DATA UNDER STUDY: Begin

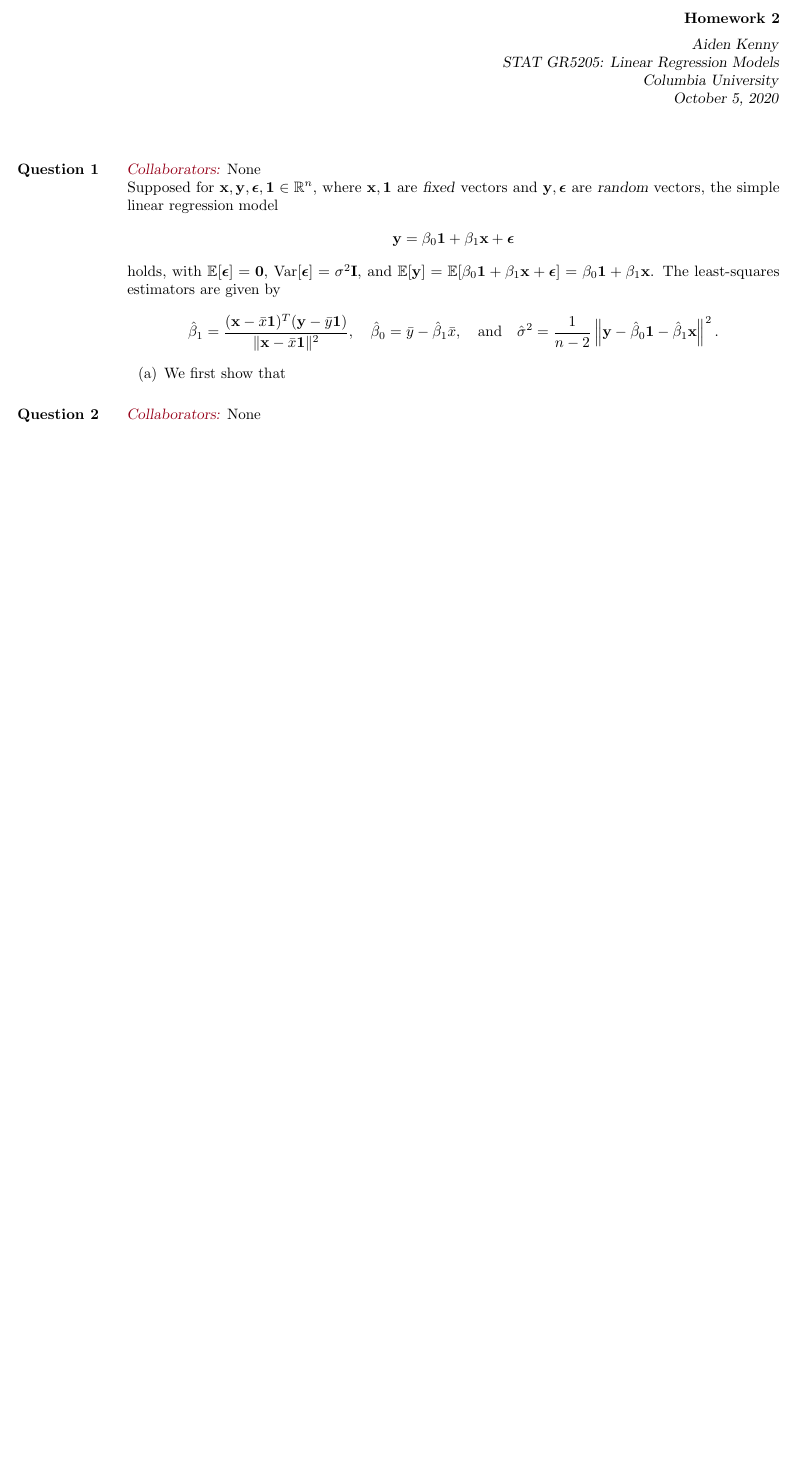
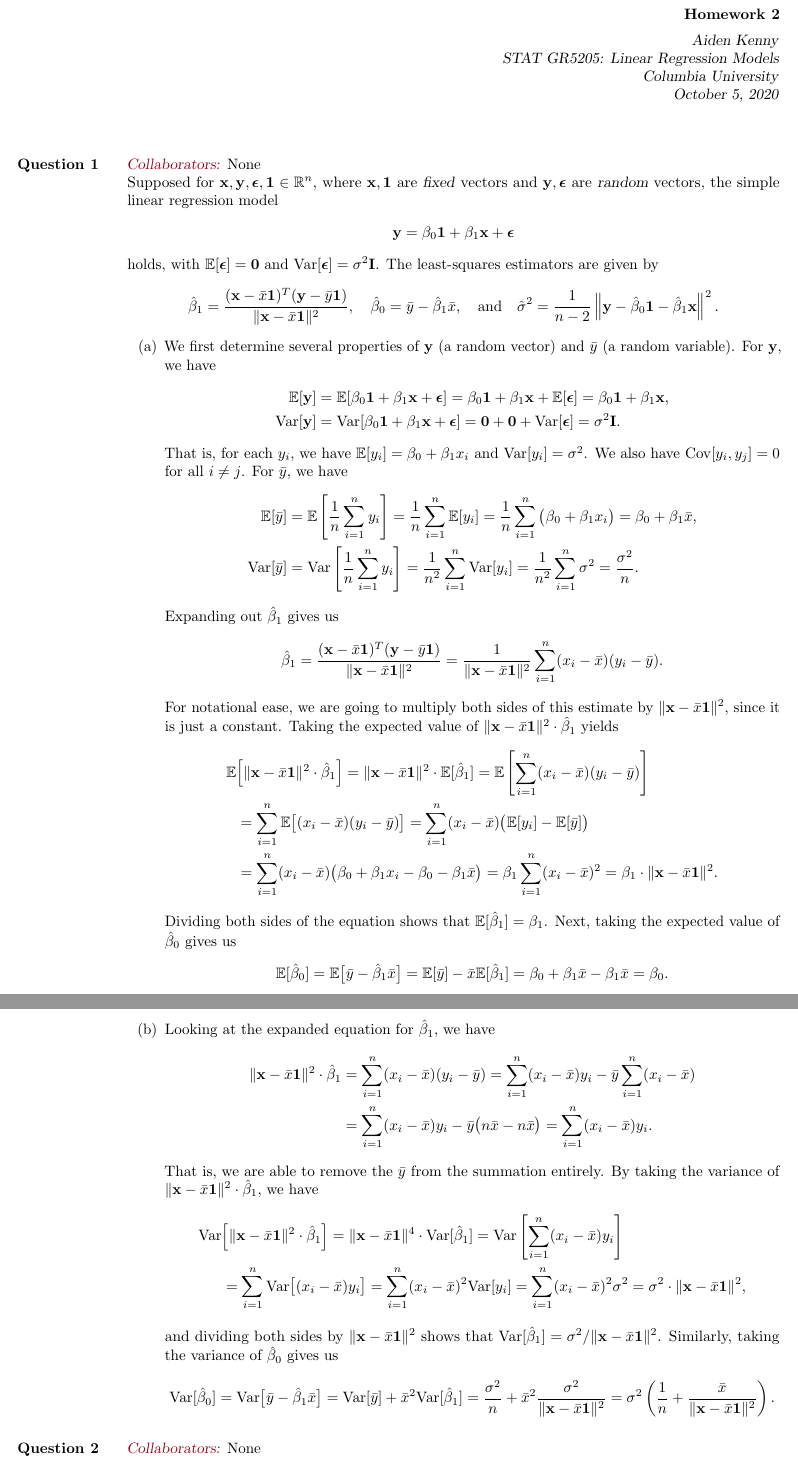
Before and after one commit to akenny430/stat-gr5205, a LaTeX document (hwk/hwk02/hwk02-ans.tex): part of the page before the commit and two parts of pages 1 and 2 of 2 after it, the two joined at a grey line, cut so that both start at the same text, the shorter picture padded with empty space. Compiled offline with pdfLaTeX.

Commit message:
worked on q1 except part c

```diff
--- a/hwk/hwk02/hwk02-ans.tex
+++ b/hwk/hwk02/hwk02-ans.tex
@@ -58,8 +58,8 @@ Supposed for \(\mathbf{x},\mathbf{y},\bm{\epsilon}, \mathbf{1} \in \mathbb{R}^n\
 \begin{align*}
     \mathbf{y} = \beta_0 \mathbf{1} + \beta_1 \mathbf{x} + \bm{\epsilon}
 \end{align*}
-holds, with \(\mathbb{E}[\bm{\epsilon}] = \mathbf{0}\), \(\mathrm{Var}[\bm{\epsilon}] = \sigma^2 \mathbf{I}\),
-and \(\mathbb{E}[\mathbf{y}] = \mathbb{E}[\beta_0 \mathbf{1} + \beta_1 \mathbf{x} + \bm{\epsilon}] = \beta_0 \mathbf{1} + \beta_1 \mathbf{x}\).
+holds, with \(\mathbb{E}[\bm{\epsilon}] = \mathbf{0}\) and \(\mathrm{Var}[\bm{\epsilon}] = \sigma^2 \mathbf{I}\).
+% and \(\mathbb{E}[\mathbf{y}] = \mathbb{E}[\beta_0 \mathbf{1} + \beta_1 \mathbf{x} + \bm{\epsilon}] = \beta_0 \mathbf{1} + \beta_1 \mathbf{x}\).
 The least-squares estimators are given by
 \begin{align*}
     \hat{\beta}_1 = \frac{(\mathbf{x} - \bar{x}\mathbf{1})^T(\mathbf{y} - \bar{y}\mathbf{1})}{\|\mathbf{x} - \bar{x}\mathbf{1}\|^2},
@@ -70,12 +70,87 @@ The least-squares estimators are given by
 \end{align*}
 
 \begin{itemize}
-    \item[(a)] We first show that
+    \item[(a)] We first determine several properties of \(\mathbf{y}\) (a random vector) and \(\bar{y}\) (a random variable). For \(\mathbf{y}\), we have
+    \begin{align*}
+        \mathbb{E}[\mathbf{y}] &= \mathbb{E}[\beta_0 \mathbf{1} + \beta_1 \mathbf{x} + \bm{\epsilon}]
+        = \beta_0 \mathbf{1} + \beta_1 \mathbf{x} + \mathbb{E}[\bm{\epsilon}]
+        = \beta_0 \mathbf{1} + \beta_1 \mathbf{x}, \\
+        \mathrm{Var}[\mathbf{y}] &= \mathrm{Var}[\beta_0 \mathbf{1} + \beta_1 \mathbf{x} + \bm{\epsilon}]
+        = \mathbf{0} + \mathbf{0} + \mathrm{Var}[\bm{\epsilon}]
+        = \sigma^2 \mathbf{I}.
+    \end{align*}
+    That is, for each \(y_i\), we have \(\mathbb{E}[y_i] = \beta_0 + \beta_1 x_i\) and \(\mathrm{Var}[y_i] = \sigma^2\).
+    We also have \(\mathrm{Cov}[y_i,y_j] = 0\) for all \(i \neq j\).
+    For \(\bar{y}\), we have
+    \begin{align*}
+        \mathbb{E}[\bar{y}] &= \mathbb{E} \left[ \frac{1}{n} \sum_{i=1}^n y_i \right]
+        = \frac{1}{n} \sum_{i=1}^n \mathbb{E}[y_i]
+        = \frac{1}{n} \sum_{i=1}^n \big( \beta_0 + \beta_1 x_i \big)
+        = \beta_0 + \beta_1 \bar{x}, \\
+        \mathrm{Var}[\bar{y}] &= \mathrm{Var} \left[ \frac{1}{n} \sum_{i=1}^n y_i \right]
+        = \frac{1}{n^2} \sum_{i=1}^n \mathrm{Var}[y_i]
+        = \frac{1}{n^2} \sum_{i=1}^n \sigma^2
+        = \frac{\sigma^2}{n}.
+    \end{align*}
+    Expanding out \(\hat{\beta}_1\) gives us
+    \begin{align*}
+        \hat{\beta}_1 = \frac{(\mathbf{x} - \bar{x}\mathbf{1})^T(\mathbf{y} - \bar{y}\mathbf{1})}{\|\mathbf{x} - \bar{x}\mathbf{1}\|^2}
+        = \frac{1}{\|\mathbf{x} - \bar{x}\mathbf{1}\|^2} \sum_{i=1}^n (x_i - \bar{x})(y_i - \bar{y}).
+    \end{align*}
+    % and taking the expected value yields
+    For notational ease, we are going to multiply both sides of this estimate by \(\|\mathbf{x} - \bar{x}\mathbf{1}\|^2\), since it is just a constant.
+    Taking the expected value of \(\|\mathbf{x} - \bar{x}\mathbf{1}\|^2 \cdot \hat{\beta}_1\) yields
+    \begin{align*}
+        \mathbb{E} &\Big[ \|\mathbf{x} - \bar{x}\mathbf{1}\|^2 \cdot \hat{\beta}_1 \Big] = \|\mathbf{x} - \bar{x}\mathbf{1}\|^2 \cdot \mathbb{E}[\hat{\beta}_1]
+        = \mathbb{E} \left[ \sum_{i=1}^n (x_i - \bar{x})(y_i - \bar{y}) \right] \\
+        &= \sum_{i=1}^n \mathbb{E} \big[ (x_i - \bar{x})(y_i - \bar{y}) \big]
+        = \sum_{i=1}^n (x_i - \bar{x}) \big( \mathbb{E}[y_i] - \mathbb{E}[\bar{y}] \big) \\
+        &= \sum_{i=1}^n (x_i - \bar{x}) \big( \beta_0 + \beta_1 x_i - \beta_0 - \beta_1 \bar{x} \big)
+        = \beta_1 \sum_{i=1}^n (x_i - \bar{x})^2
+        = \beta_1 \cdot \|\mathbf{x} - \bar{x}\mathbf{1}\|^2.
+    \end{align*}
+    Dividing both sides of the equation shows that \(\mathbb{E}[\hat{\beta}_1] = \beta_1\).
+    Next, taking the expected value of \(\hat{\beta}_0\) gives us
+    \begin{align*}
+        \mathbb{E}[\hat{\beta}_0] = \mathbb{E} \big[ \bar{y} - \hat{\beta}_1 \bar{x} \big]
+        = \mathbb{E}[\bar{y}] - \bar{x}\mathbb{E}[\hat{\beta}_1]
+        = \beta_0 + \beta_1 \bar{x} - \beta_1 \bar{x}
+        = \beta_0.
+    \end{align*}
+    Finally, taking the expected value of \(\hat{\sigma}^2\) leads to
+    % ...
+    \item[(b)] Looking at the expanded equation for \(\hat{\beta}_1\), we have
+    \begin{align*}
+        \|\mathbf{x} - \bar{x}\mathbf{1}\|^2 \cdot \hat{\beta}_1 &= \sum_{i=1}^n (x_i - \bar{x})(y_i - \bar{y})
+        = \sum_{i=1}^n (x_i - \bar{x}) y_i - \bar{y} \sum_{i=1}^n (x_i - \bar{x}) \\
+        &= \sum_{i=1}^n (x_i - \bar{x}) y_i - \bar{y} \big( n \bar{x} - n \bar x \big)
+        = \sum_{i=1}^n (x_i - \bar{x}) y_i.
+    \end{align*}
+    That is, we are able to remove the \(\bar{y}\) from the summation entirely. By taking the variance of
+    \(\|\mathbf{x} - \bar{x}\mathbf{1}\|^2 \cdot \hat{\beta}_1\), we have
+    \begin{align*}
+        \mathrm{Var} &\Big[ \|\mathbf{x} - \bar{x}\mathbf{1}\|^2 \cdot \hat{\beta}_1 \Big]
+        = \|\mathbf{x} - \bar{x}\mathbf{1}\|^4 \cdot \mathrm{Var}[\hat{\beta}_1]
+        = \mathrm{Var} \left[ \sum_{i=1}^n (x_i - \bar{x}) y_i \right] \\
+        &= \sum_{i=1}^n \mathrm{Var}\big[(x_i - \bar{x}) y_i\big]
+        = \sum_{i=1}^n (x_i - \bar{x})^2 \mathrm{Var}[y_i]
+        = \sum_{i=1}^n (x_i - \bar{x})^2 \sigma^2
+        = \sigma^2 \cdot \|\mathbf{x} - \bar{x}\mathbf{1}\|^2,
+    \end{align*}
+    and dividing both sides by \(\|\mathbf{x} - \bar{x}\mathbf{1}\|^2\) shows that
+    \(\mathrm{Var}[\hat{\beta}_1] = \sigma^2 / \|\mathbf{x} - \bar{x}\mathbf{1}\|^2\).
+    Similarly, taking the variance of \(\hat{\beta}_0\) gives us
+    \begin{align*}
+        \mathrm{Var}[\hat{\beta}_0] = \mathrm{Var} \big[ \bar{y} - \hat{\beta}_1 \bar{x} \big]
+        = \mathrm{Var}[\bar{y}] + \bar{x}^2 \mathrm{Var}[\hat{\beta}_1]
+        = \frac{\sigma^2}{n} + \bar{x}^2\frac{\sigma^2}{\|\mathbf{x} - \bar{x}\mathbf{1}\|^2}
+        = \sigma^2 \left( \frac{1}{n} + \frac{\bar{x}}{\|\mathbf{x} - \bar{x}\mathbf{1}\|^2} \right).
+    \end{align*}
 \end{itemize}
 
 %' ============================================================================================================================================================
 \section{Question 2} \noindent
 \mycolab{None}
-
+stop
 
 \end{document}
```
Also changed, not shown: hwk/hwk02/hwk02-ans.pdf.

DATA UNDER STUDY: End

## EXERCISE
Which lines of the listing above hold the word "part"? Copy each of them.

## ANSWER FOR THE TASK
Before and after one commit to akenny430/stat-gr5205, a LaTeX document (hwk/hwk02/hwk02-ans.tex): part of the page before the commit and two parts of pages 1 and 2 of 2 after it, the two joined at a grey line, cut so that both start at the same text, the shorter picture padded with empty space. Compiled offline with pdfLaTeX.
worked on q1 except part c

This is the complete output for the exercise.